American Imperialism and the Spanish-American War
With Ed O’Donnell, College of the Holy Cross and Patricia Fontaine, University of Massachusetts Lowell

Until the 1890s, America prided itself for its isolation from world affairs. Territorial ambitions and visions of empire were limited to westward expansion across the American continent. But in the 1890s, as the nation emerged as the world’s leading economic power, America took an increasingly aggressive role in international affairs. By 1910 America had become an imperial power, controlling territories around the globe such as the Philippines, Guam, Puerto Rico, Hawaii, and Cuba, not to mention the Panama Canal. While many Americans welcomed these events as confirmation of the nation’s status as a world power, others were troubled by the seeming incompatibility of imperial conquest and republican government. The latter half of the day will include viewing the short documentary, “Savage Acts: Wars, Fairs, and Empire, 1898 – 1904” and strategies for teaching with this film and other resources related to the Spanish – American War, the Philippine War, and domestic culture and imperialism.

Session Materials and Resources

Advanced Reading and Writing Assignment:


Reminder Information about the Session:

Approximate Schedule:
8:00 - 8:15
Arrival, Check-in, Materials, and Breakfast
8:15 - 9:00
Introductions and Warm Up Activity
Kara Gleason, Project Director
9:00 - 11:30
with break
American Imperialism and the Spanish American War
Professor Ed O'Donnell, College of the Holy Cross
11:30 - 12:10
Lunch: bring a bagged lunch, visit the RMHS cafeteria or get local take out
12:15 - 2:15
Resources & Strategies for Teaching the Spanish American War and the War in the Philippines, With a Focus on "Savage Acts: Wars, Fairs, and Empire, 1898 - 1904" Documentary
Professor Patricia Fontaine, University of Massachusetts Lowell
2:15 - 2:30
Closing & Connections to the Standards in Historical Thinking

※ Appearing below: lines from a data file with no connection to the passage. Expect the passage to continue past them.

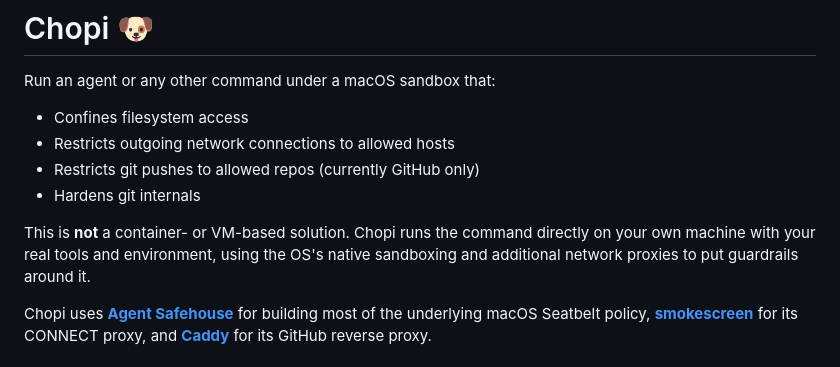
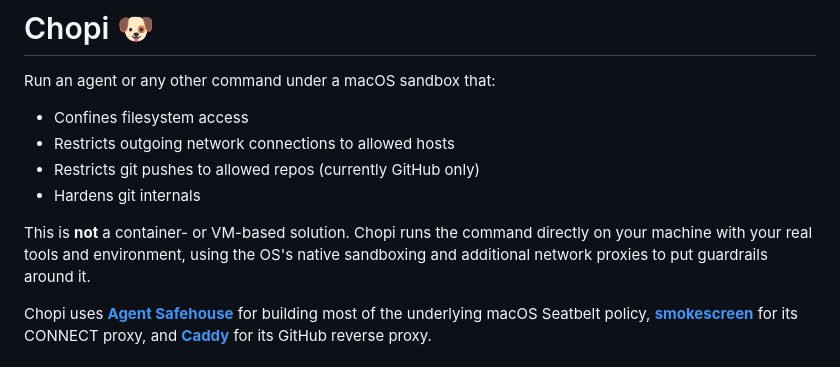
Before and after one commit to danra/chopi, a Markdown page: README.md, the part around the change. GitHub-like rendering.

Commit message:
README: conciseness

```diff
--- a/README.md
+++ b/README.md
@@ -7,8 +7,8 @@ Run an agent or any other command under a macOS sandbox that:
 - Hardens git internals
 
 This is **not** a container- or VM-based solution. Chopi runs the command
-directly on your own machine with your real tools and environment, using
-the OS's native sandboxing and additional network proxies to put guardrails
+directly on your machine with your real tools and environment, using the
+OS's native sandboxing and additional network proxies to put guardrails
 around it.
 
 Chopi uses [**Agent Safehouse**](https://github.com/eugene1g/agent-safehouse) for building
```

Connections to Standards:

History Connected Seminar #5